Transnational Family Ties and Community Bonds: Indo-Caribbean Migrants in the U.K.

Friday, 20 July 2018: 09:00
Oral Presentation
Kamini GRAHAME, Pennsylvania State University - Harrisburg, USA
Peter GRAHAME, Pennsylvania State University - Schuylkill, USA
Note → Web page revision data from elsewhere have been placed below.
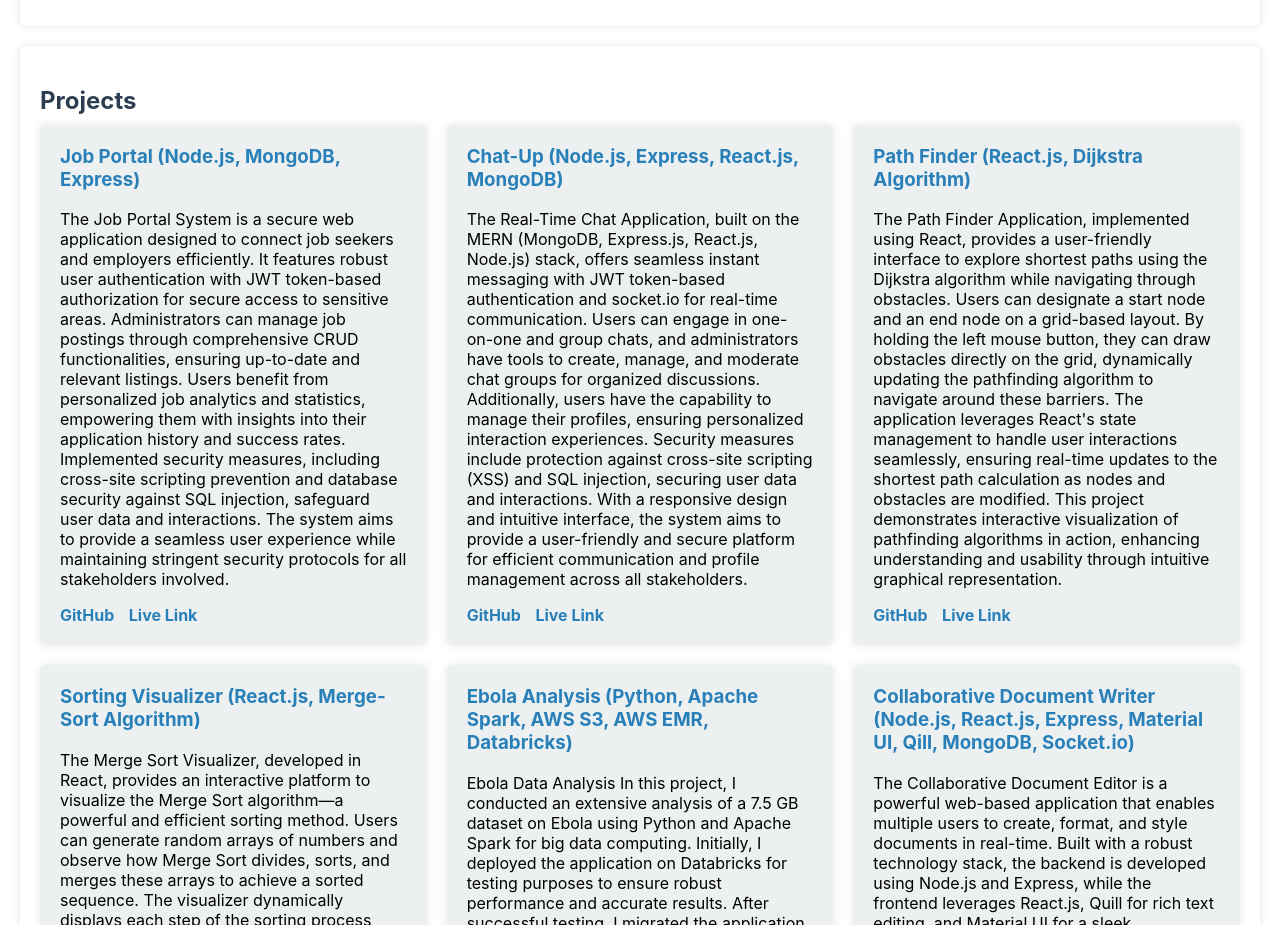
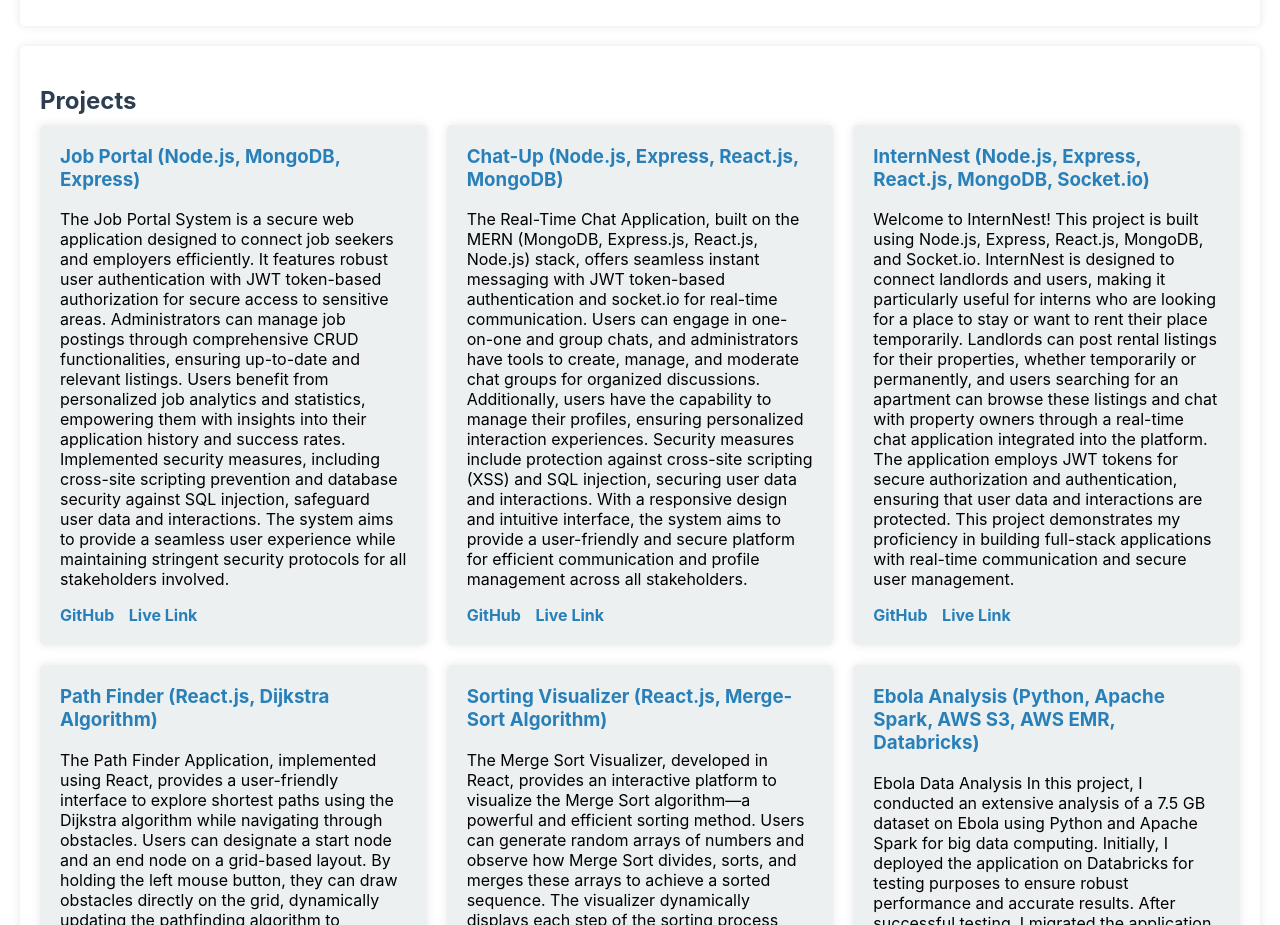
Before and after one commit to OmkarDedge/my-portfolio, a React (Create React App) app: page / in a window 1280 px wide. Shown: the part 780-1705 px from the top of the page. Built offline with nearby package versions, Linux system fonts and the light colour scheme.

Commit message:
Update Projects.jsx

```diff
--- a/src/components/Projects.jsx
+++ b/src/components/Projects.jsx
@@ -63,6 +63,26 @@
           </a>{"   "}
           <a
             href="https://chatup-mern-project.onrender.com"
+            target="_blank"
+            rel="noopener noreferrer"
+          >
+            <strong>Live Link</strong>
+          </a>
+        </div>
+        <div className={styles.card}>
+          <h3>InternNest (Node.js, Express, React.js, MongoDB, Socket.io)</h3>
+          <p>
+            Welcome to InternNest! This project is built using Node.js, Express, React.js, MongoDB, and Socket.io. InternNest is designed to connect landlords and users, making it particularly useful for interns who are looking for a place to stay or want to rent their place temporarily. Landlords can post rental listings for their properties, whether temporarily or permanently, and users searching for an apartment can browse these listings and chat with property owners through a real-time chat application integrated into the platform. The application employs JWT tokens for secure authorization and authentication, ensuring that user data and interactions are protected. This project demonstrates my proficiency in building full-stack applications with real-time communication and secure user management.
+          </p>
+          <a
+            href="https://github.com/sanketauti8/InternNest-Backend"
+            target="_blank"
+            rel="noopener noreferrer"
+          >
+            <strong>GitHub</strong>
+          </a>{"   "}
+          <a
+            href="https://internify-frontend.onrender.com/login"
             target="_blank"
             rel="noopener noreferrer"
           >
```
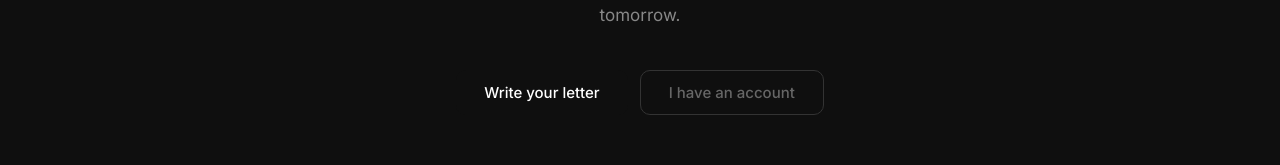
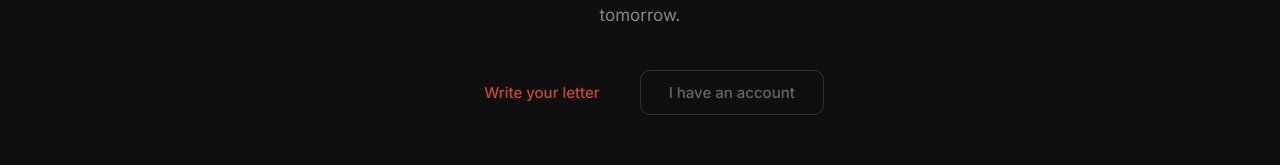
Before and after one commit to higher-amplifier/will-it, a React (Vite) app in the folder client/: page / in a window 1280 px wide. Shown: the part 539-704 px from the top of the page. Built offline with nearby package versions, Linux system fonts and the light colour scheme; no server answers; a web font is replaced by a local one.

Commit message:
Improve UI and styling

```diff
--- a/client/src/pages/Landing.jsx
+++ b/client/src/pages/Landing.jsx
@@ -31,7 +31,7 @@ The heart is mortal Love isn't.
 What you can't say today, time may deliver tomorrow.       </p>
 
         <div style={{ display: 'flex', gap: 12, justifyContent: 'center', flexWrap: 'wrap' }}>
-          <button className="btn btn-primary" style={{ fontSize: 15, padding: '12px 28px' }} onClick={() => nav('/register')}>
+          <button className="btn btn-primary" style={{color: '#c84b31', fontSize: 15, padding: '12px 28px' }} onClick={() => nav('/register')}>
             Write your letter
           </button>
           <button className="btn btn-ghost" style={{ fontSize: 15, padding: '12px 28px', color: '#666', borderColor: '#333' }} onClick={() => nav('/login')}>
@@ -45,7 +45,7 @@ What you can't say today, time may deliver tomorrow.       </p>
           {[
             { icon: '✍️', title: 'Write', body: 'Compose your letter,with passwords, wishes,or anything ' },
             { icon: '🔒', title: 'Lock', body: ' As long as you check in, the letter stays locked forever.' },
-            { icon: '📬', title: 'Deliver', body: 'set time window,miss your check-in ,automatically send email .' },
+            { icon: '📬', title: 'Deliver', body: 'set time window,miss your check-in ,automatically sends email .' },
           ].map(f => (
             <div key={f.title} style={{ background: '#161616', border: '1px solid #1e1e1e', borderRadius: 14, padding: '24px 20px' }}>
               <div style={{ fontSize: 28, marginBottom: 12 }}>{f.icon}</div>
```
European colonization left in its wake a global displacement of people and rupturing of families. As subjects of these processes, Indo-Trinidadians were brought as indentured laborers from India to the Caribbean after slavery ended in the mid-1800s. Decolonization and the opening up of migration to the U.S. and Canada in the 1960s and 70s resulted in more disruptions in the lives of Indo-Trinidadian families (Grahame 2003, 2006, 2014). In a series of field studies, we have been mapping these changes and the transnational practices in which these families engage. Transnational families are conceived as those that “live some or most of their time separated from each other, yet hold together and create something that can be seen as a feeling of collective welfare and unity . . . across national borders” (Bryceson and Vuorela 2002, p.3). Drawing on work underway since 2016, this paper examines the experiences of Indo-Caribbean immigrants in the United Kingdom, focusing on their integration into U.K. society and their attempts to sustain family ties transnationally. Our prior research involved fieldwork on such families in Trinidad, the U.S., and Canada. The present research extends the international scope of this fieldwork. The U.K. became a major destination for Indo-Caribbean migrants following WWII, when the U.K. tapped its colonies for much needed labor. The U.K. case provides insight into the ways in which longer-term migrants (those who have resided in the U.K. for more than 40 years) have been able to sustain transnational ties based on extended family forms and the challenges of forging communities anew in the U.K., their host society. We also look at how in the U.K. Indo-Caribbean peoples are a minority within a minority (a sub-set of South-Asians), an aspect of their lives which creates complex issues of identity and belonging (Grahame and Grahame, 2014).